A practical guide to anisocoria

Anisocoria means the presence of difference in the size of the right and left pupils. It is a sign of an abnormality in the efferent pathway. The first question facing the ophthalmologist is to ascertain if anisocoria is present or...

Diagnosis and management of IV cranial nerve palsy

Aetiology: Trochlear nerve palsy can be divided into acute or congenital. Congenital trochlear nerve palsy is usually noted in childhood with development of abnormal head posture. Various pathologies can lead to acute IV nerve palsy, most commonly trauma. Other causes...

Third nerve palsy

Case scenarios A 71-year-old female presented to a nearby eye emergency unit with two days history of partial ptosis in her left eye with diplopia.

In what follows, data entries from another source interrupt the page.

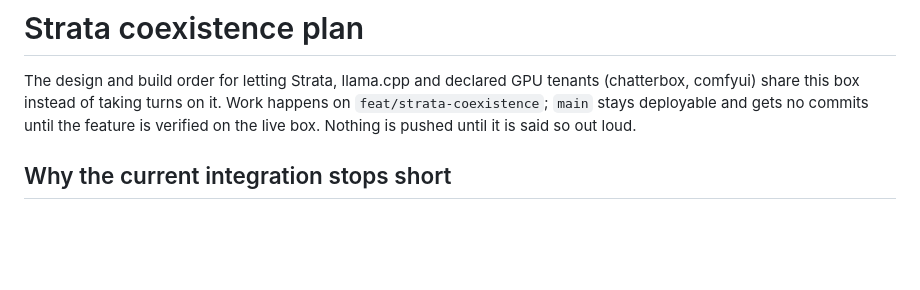
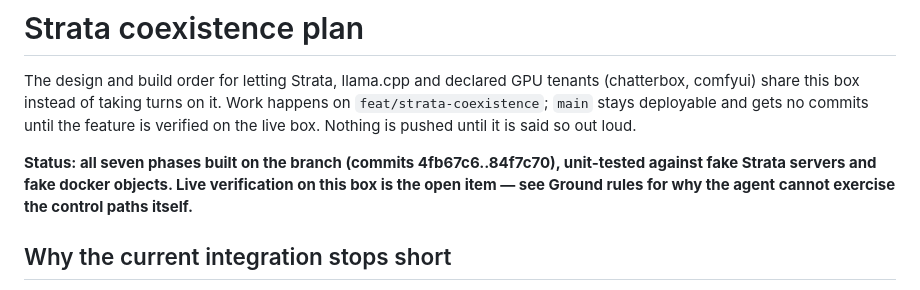
Before and after one commit to scratchhax/model-loader, a Markdown page: docs/STRATA_COEXISTENCE.md, the part around the change. Rendered like a GitHub page; blank space fills up the shorter version.

```diff
--- a/docs/STRATA_COEXISTENCE.md
+++ b/docs/STRATA_COEXISTENCE.md
@@ -4,6 +4,11 @@ The design and build order for letting Strata, llama.cpp and declared GPU tenant
 (chatterbox, comfyui) share this box instead of taking turns on it. Work happens on
 `feat/strata-coexistence`; `main` stays deployable and gets no commits until the feature
 is verified on the live box. Nothing is pushed until it is said so out loud.
+
+**Status: all seven phases built on the branch (commits 4fb67c6..84f7c70), unit-tested
+against fake Strata servers and fake docker objects. Live verification on this box is
+the open item — see Ground rules for why the agent cannot exercise the control paths
+itself.**
 
 ## Why the current integration stops short
 
```
Also changed, not shown: README.md (+15 -0 lines).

She saw her GP earlier that day and he asked her to go to the...

Typical and atypical optic neuritis – diagnosis and initial management

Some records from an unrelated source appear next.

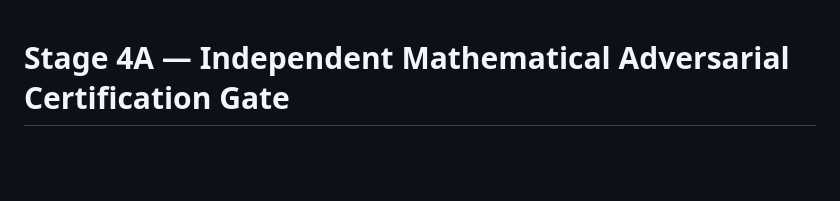
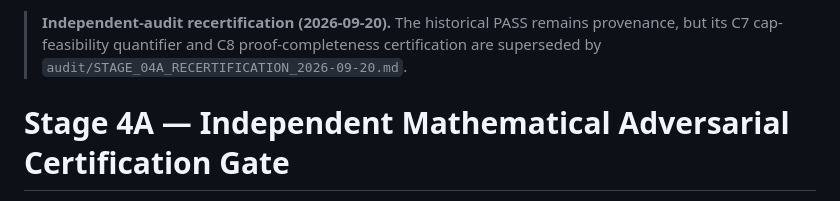
Before and after one commit to ryotamatsuki/shy-stenbacka-correction, a Markdown page: audit/STAGE_04A_MATH_RED_TEAM.md, the part around the change. Drawn GitHub-style; blank space fills up the shorter version.

Commit message:
Mark STAGE_04A_MATH_RED_TEAM.md superseded where affected

```diff
--- a/audit/STAGE_04A_MATH_RED_TEAM.md
+++ b/audit/STAGE_04A_MATH_RED_TEAM.md
@@ -1,3 +1,5 @@
+> **Independent-audit recertification (2026-09-20).** The historical PASS remains provenance, but its C7 cap-feasibility quantifier and C8 proof-completeness certification are superseded by `audit/STAGE_04A_RECERTIFICATION_2026-09-20.md`.
+
 # Stage 4A — Independent Mathematical Adversarial Certification Gate
 
 Status: **GO — MATHEMATICAL ADVERSARIAL CERTIFICATION PASS**
```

Optic neuritis is a relatively common presentation to ophthalmologists in the acute setting. The vast majority are cases of ‘typical’ optic neuritis (ON) but a smaller group of conditions, so-called, ‘atypical’ optic neuritides require a different work-up and management strategy....

The perfect interview to land the dream consultant job

Eight top tips for consultant interviews: 1. A person is not just an ophthalmologist. Trusts are appointing the person not just the ophthalmologist. On a consultant interview panel (AAC) there will be non-ophthalmologists (e.g. medical director, chief executive, lay chair)...

  • 1
  • 2 (current)